Oracle Changes Cloud Financial Visibility
Database software giant Oracle shocked analysts this week, when they failed to provide their cloud software, infrastructure, and platform as a service revenue numbers. Instead, the cloud service number will be reported in a group with on-premises support services. In the company’s previous Quarterly Earnings Statements, Oracle provided all three segments of its cloud industry as separate revenue numbers. This visibility allows investors and analysts to assess how quickly those segments are growing, and get a clearer picture of where Oracle services stack up against other cloud providers.
While Oracle CEO Safra Catz took a positive outlook on the quarterly report, most analysts and many investors are questioning the use behind the change. Now that cloud service revenue will be reported with so much less visibility, it will be nearly impossible to determine how much any one part of Oracle’s cloud business might be growing or failing to grow. Oracle’s stock prices have continued to fall since the news broke on Tuesday, and some speculate that this could be a sign that Oracle won’t be investing in it’s cloud solutions as a serious competitor to the major providers.
Azure Outage Causes Uproar

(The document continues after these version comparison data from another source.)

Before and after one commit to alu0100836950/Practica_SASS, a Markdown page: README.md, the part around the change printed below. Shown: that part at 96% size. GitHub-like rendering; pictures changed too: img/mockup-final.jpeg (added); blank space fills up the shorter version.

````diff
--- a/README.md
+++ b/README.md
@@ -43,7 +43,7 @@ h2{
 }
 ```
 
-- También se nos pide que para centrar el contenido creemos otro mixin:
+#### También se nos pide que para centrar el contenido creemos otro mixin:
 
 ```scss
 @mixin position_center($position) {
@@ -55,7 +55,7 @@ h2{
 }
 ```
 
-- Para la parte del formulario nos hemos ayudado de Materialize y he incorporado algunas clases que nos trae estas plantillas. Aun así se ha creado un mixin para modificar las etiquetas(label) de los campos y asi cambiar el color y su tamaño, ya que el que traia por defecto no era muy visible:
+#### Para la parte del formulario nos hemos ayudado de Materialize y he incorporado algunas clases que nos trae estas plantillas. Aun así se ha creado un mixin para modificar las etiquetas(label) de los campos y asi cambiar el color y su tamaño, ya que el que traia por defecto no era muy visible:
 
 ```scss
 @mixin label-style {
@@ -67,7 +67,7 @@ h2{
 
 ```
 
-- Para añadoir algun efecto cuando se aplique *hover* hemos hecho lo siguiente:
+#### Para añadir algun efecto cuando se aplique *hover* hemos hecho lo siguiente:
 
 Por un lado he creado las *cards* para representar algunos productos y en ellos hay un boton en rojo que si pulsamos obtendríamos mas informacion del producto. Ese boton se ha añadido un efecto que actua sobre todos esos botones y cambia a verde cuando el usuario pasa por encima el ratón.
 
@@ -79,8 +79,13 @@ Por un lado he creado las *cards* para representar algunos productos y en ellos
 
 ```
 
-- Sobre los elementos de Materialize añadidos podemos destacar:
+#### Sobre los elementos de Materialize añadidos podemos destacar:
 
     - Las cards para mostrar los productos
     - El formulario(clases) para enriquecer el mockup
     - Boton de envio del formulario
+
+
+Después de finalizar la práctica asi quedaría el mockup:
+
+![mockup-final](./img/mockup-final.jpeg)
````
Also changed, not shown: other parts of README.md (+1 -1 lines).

Users of Microsoft took to Twitter by storm on Tuesday as a major storage outage made accessing some users’ stored files impossible for several hours. The outage affected a wide variety of products and services, including users of Virtual Machines, Storage, SQL Database, Backup, as well as a number of others. Lasting over 5 hours, the outage stopped regular business functions and caused a surge of negative sentiment for Azure to flood social media.

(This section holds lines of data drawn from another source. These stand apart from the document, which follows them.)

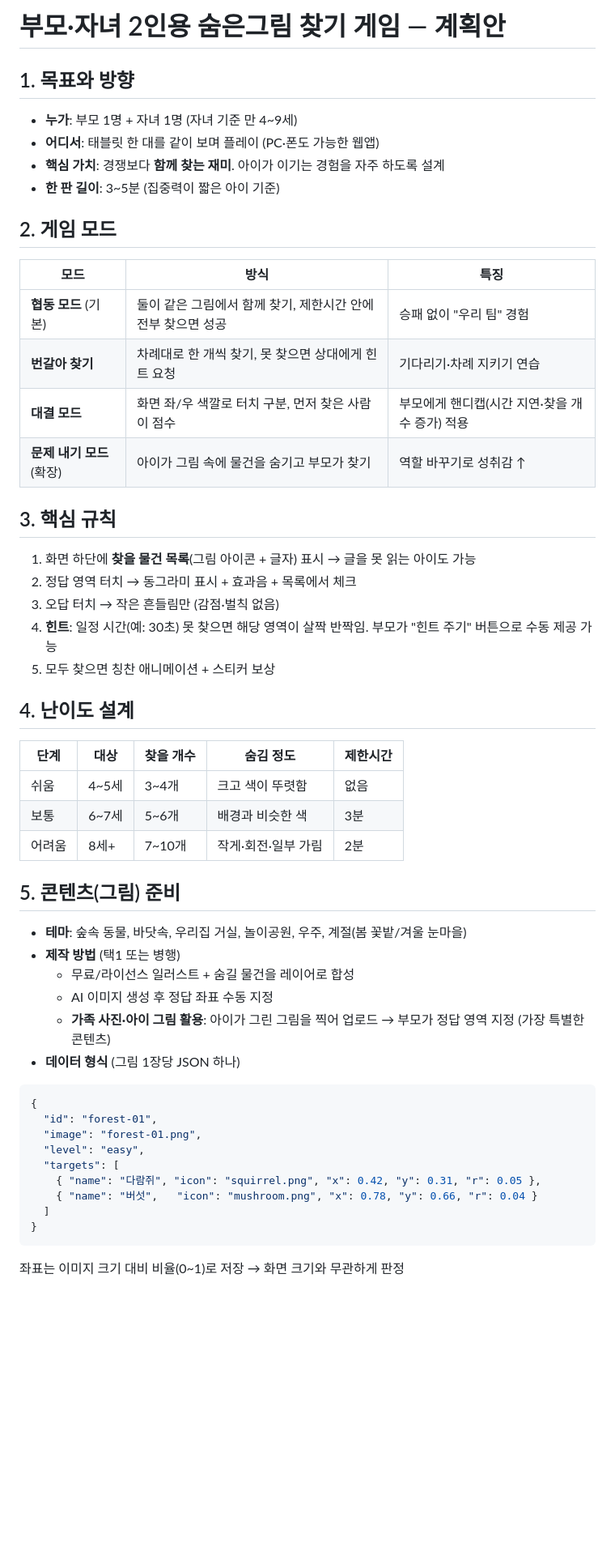
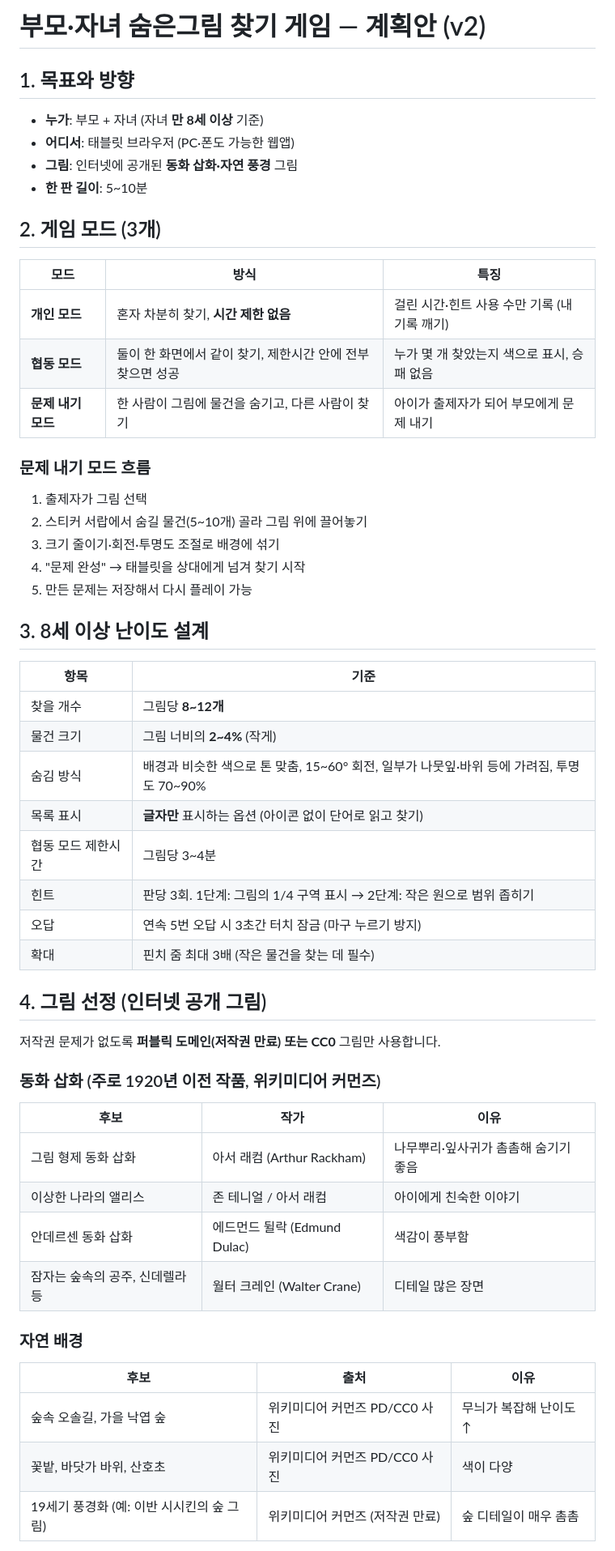
Before and after one commit to nabi20mari/-, a Markdown page: PLAN.md, the part around one of its changes. Shown at 81% size. Rendered like a GitHub page; blank space fills up the shorter version.

````diff
--- a/PLAN.md
+++ b/PLAN.md
@@ -1,56 +1,56 @@
-# 부모·자녀 2인용 숨은그림 찾기 게임 — 계획안
+# 부모·자녀 숨은그림 찾기 게임 — 계획안 (v2)
 
 ## 1. 목표와 방향
 
-- **누가**: 부모 1명 + 자녀 1명 (자녀 기준 만 4~9세)
-- **어디서**: 태블릿 한 대를 같이 보며 플레이 (PC·폰도 가능한 웹앱)
-- **핵심 가치**: 경쟁보다 **함께 찾는 재미**. 아이가 이기는 경험을 자주 하도록 설계
-- **한 판 길이**: 3~5분 (집중력이 짧은 아이 기준)
+- **누가**: 부모 + 자녀 (자녀 **만 8세 이상** 기준)
+- **어디서**: 태블릿 브라우저 (PC·폰도 가능한 웹앱)
+- **그림**: 인터넷에 공개된 **동화 삽화·자연 풍경** 그림
+- **한 판 길이**: 5~10분
 
-## 2. 게임 모드
+## 2. 게임 모드 (3개)
 
 | 모드 | 방식 | 특징 |
 |---|---|---|
-| **협동 모드** (기본) | 둘이 같은 그림에서 함께 찾기, 제한시간 안에 전부 찾으면 성공 | 승패 없이 "우리 팀" 경험 |
-| **번갈아 찾기** | 차례대로 한 개씩 찾기, 못 찾으면 상대에게 힌트 요청 | 기다리기·차례 지키기 연습 |
-| **대결 모드** | 화면 좌/우 색깔로 터치 구분, 먼저 찾은 사람이 점수 | 부모에게 핸디캡(시간 지연·찾을 개수 증가) 적용 |
-| **문제 내기 모드** (확장) | 아이가 그림 속에 물건을 숨기고 부모가 찾기 | 역할 바꾸기로 성취감 ↑ |
+| **개인 모드** | 혼자 차분히 찾기, **시간 제한 없음** | 걸린 시간·힌트 사용 수만 기록 (내 기록 깨기) |
+| **협동 모드** | 둘이 한 화면에서 같이 찾기, 제한시간 안에 전부 찾으면 성공 | 누가 몇 개 찾았는지 색으로 표시, 승패 없음 |
+| **문제 내기 모드** | 한 사람이 그림에 물건을 숨기고, 다른 사람이 찾기 | 아이가 출제자가 되어 부모에게 문제 내기 |
 
-## 3. 핵심 규칙
+### 문제 내기 모드 흐름
+1. 출제자가 그림 선택
+2. 스티커 서랍에서 숨길 물건(5~10개) 골라 그림 위에 끌어놓기
+3. 크기 줄이기·회전·투명도 조절로 배경에 섞기
+4. "문제 완성" → 태블릿을 상대에게 넘겨 찾기 시작
+5. 만든 문제는 저장해서 다시 플레이 가능
 
-1. 화면 하단에 **찾을 물건 목록**(그림 아이콘 + 글자) 표시 → 글을 못 읽는 아이도 가능
-2. 정답 영역 터치 → 동그라미 표시 + 효과음 + 목록에서 체크
-3. 오답 터치 → 작은 흔들림만 (감점·벌칙 없음)
-4. **힌트**: 일정 시간(예: 30초) 못 찾으면 해당 영역이 살짝 반짝임. 부모가 "힌트 주기" 버튼으로 수동 제공 가능
-5. 모두 찾으면 칭찬 애니메이션 + 스티커 보상
+## 3. 8세 이상 난이도 설계
 
-## 4. 난이도 설계
+| 항목 | 기준 |
+|---|---|
+| 찾을 개수 | 그림당 **8~12개** |
+| 물건 크기 | 그림 너비의 **2~4%** (작게) |
+| 숨김 방식 | 배경과 비슷한 색으로 톤 맞춤, 15~60° 회전, 일부가 나뭇잎·바위 등에 가려짐, 투명도 70~90% |
+| 목록 표시 | **글자만** 표시하는 옵션 (아이콘 없이 단어로 읽고 찾기) |
+| 협동 모드 제한시간 | 그림당 3~4분 |
+| 힌트 | 판당 3회. 1단계: 그림의 1/4 구역 표시 → 2단계: 작은 원으로 범위 좁히기 |
+| 오답 | 연속 5번 오답 시 3초간 터치 잠금 (마구 누르기 방지) |
+| 확대 | 핀치 줌 최대 3배 (작은 물건을 찾는 데 필수) |
 
-| 단계 | 대상 | 찾을 개수 | 숨김 정도 | 제한시간 |
-|---|---|---|---|---|
-| 쉬움 | 4~5세 | 3~4개 | 크고 색이 뚜렷함 | 없음 |
-| 보통 | 6~7세 | 5~6개 | 배경과 비슷한 색 | 3분 |
-| 어려움 | 8세+ | 7~10개 | 작게·회전·일부 가림 | 2분 |
+## 4. 그림 선정 (인터넷 공개 그림)
 
-## 5. 콘텐츠(그림) 준비
+저작권 문제가 없도록 **퍼블릭 도메인(저작권 만료) 또는 CC0** 그림만 사용합니다.
 
-- **테마**: 숲속 동물, 바닷속, 우리집 거실, 놀이공원, 우주, 계절(봄 꽃밭/겨울 눈마을)
-- **제작 방법** (택1 또는 병행)
-  - 무료/라이선스 일러스트 + 숨길 물건을 레이어로 합성
-  - AI 이미지 생성 후 정답 좌표 수동 지정
-  - **가족 사진·아이 그림 활용**: 아이가 그린 그림을 찍어 업로드 → 부모가 정답 영역 지정 (가장 특별한 콘텐츠)
-- **데이터 형식** (그림 1장당 JSON 하나)
+### 동화 삽화 (주로 1920년 이전 작품, 위키미디어 커먼즈)
+| 후보 | 작가 | 이유 |
+|---|---|---|
+| 그림 형제 동화 삽화 | 아서 래컴 (Arthur Rackham) | 나무뿌리·잎사귀가 촘촘해 숨기기 좋음 |
+| 이상한 나라의 앨리스 | 존 테니얼 / 아서 래컴 | 아이에게 친숙한 이야기 |
+| 안데르센 동화 삽화 | 에드먼드 뒬락 (Edmund Dulac) | 색감이 풍부함 |
+| 잠자는 숲속의 공주, 신데렐라 등 | 월터 크레인 (Walter Crane) | 디테일 많은 장면 |
 
-```json
-{
-  "id": "forest-01",
-  "image": "forest-01.png",
-  "level": "easy",
-  "targets": [
-    { "name": "다람쥐", "icon": "squirrel.png", "x": 0.42, "y": 0.31, "r": 0.05 },
-    { "name": "버섯",   "icon": "mushroom.png", "x": 0.78, "y": 0.66, "r": 0.04 }
-  ]
-}
-```
-좌표는 이미지 크기 대비 비율(0~1)로 저장 → 화면 크기와 무관하게 판정
+### 자연 배경
+| 후보 | 출처 | 이유 |
+|---|---|---|
+| 숲속 오솔길, 가을 낙엽 숲 | 위키미디어 커먼즈 PD/CC0 사진 | 무늬가 복잡해 난이도 ↑ |
+| 꽃밭, 바닷가 바위, 산호초 | 위키미디어 커먼즈 PD/CC0 사진 | 색이 다양 |
+| 19세기 풍경화 (예: 이반 시시킨의 숲 그림) | 위키미디어 커먼즈 (저작권 만료) | 숲 디테일이 매우 촘촘 |
 
````
Also changed, not shown: other parts of PLAN.md (+48 -47 lines).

Most of the affected users were located in the North Europe region, which was later confirmed by Azure Support on Twitter as they handled the issue. According to the official communication from Microsoft, the issue stemmed from a control system malfunction that ultimately failed to regulate the temperature of a number of datacenter resources. The location of the datacenter in question is in Ireland, where it has been seasonably temperate this past week. With the forecast edging up into 30 degrees celsius next week, some speculate that this might not be the last Microsoft outage we see due to failed temperature regulation.
The outage had a major impact on several Index scores this week, with the Azure Reliability metric down 2% and a staggering 20% drop in Sentiment scores, likely due to the large number of unhappy customers tweeting during the outage event. The Liftr team’s research into Twitter Outage Mentions also showed that over 1% of all Azure tweets on Wednesday included the word ‘outage’. The overall Azure Liftr score is down almost 3% at the time of reporting.
Google Cloud TPU v2 Beta Comes in Cheap
Google rolled out new pricing on their TPU v2 units currently in beta, with circuits optimized for machine learning and AI model training. The units are the same ones that run Google’s own products, including Translate, Photos, Search, and Gmail among others. The release of this technology is still in beta, and the company announced that the service would be available “globally”; if globally means in three of their sixteen regions.
The new preemptible priced TPU processing does come at a nice price at just over half of what a dedicated TPU unit costs. However, there is also a drawback. The preemptible TPUs are given a lower compute priority than normal instances, meaning that if a request comes in for the GPU power after the preempted unit is running, the process will be terminated and the normal instance will execute. Google stated that because of the innovative failsafe and checkpoint save technology that goes with the instance, you won’t lose much progress training your AI when this happens, but some customers are skeptical.
AWS Makes S3 Buckets Microsoft Native
Amazon made life easier for thousands of users this week when they announced that AWS Storage Gateway would now support SMB protocol. This effectively means that where applications built on microsoft infrastructure in the past would need third party tools to utilize Amazon S3 Storage, they can now do the same thing using only AWS tools.
The new File Gateway support is currently available in every region that supports AWS Storage Gateway for new gateways, and a software update for existing gateways will be made available sometime next month. While there is only a small amount of discussion about this change so far, it could have a big impact on customers currently looking to enter the cloud arena. Now that Microsoft applications have unfettered access to one of the most popular AWS services, a major barrier to migration has been removed.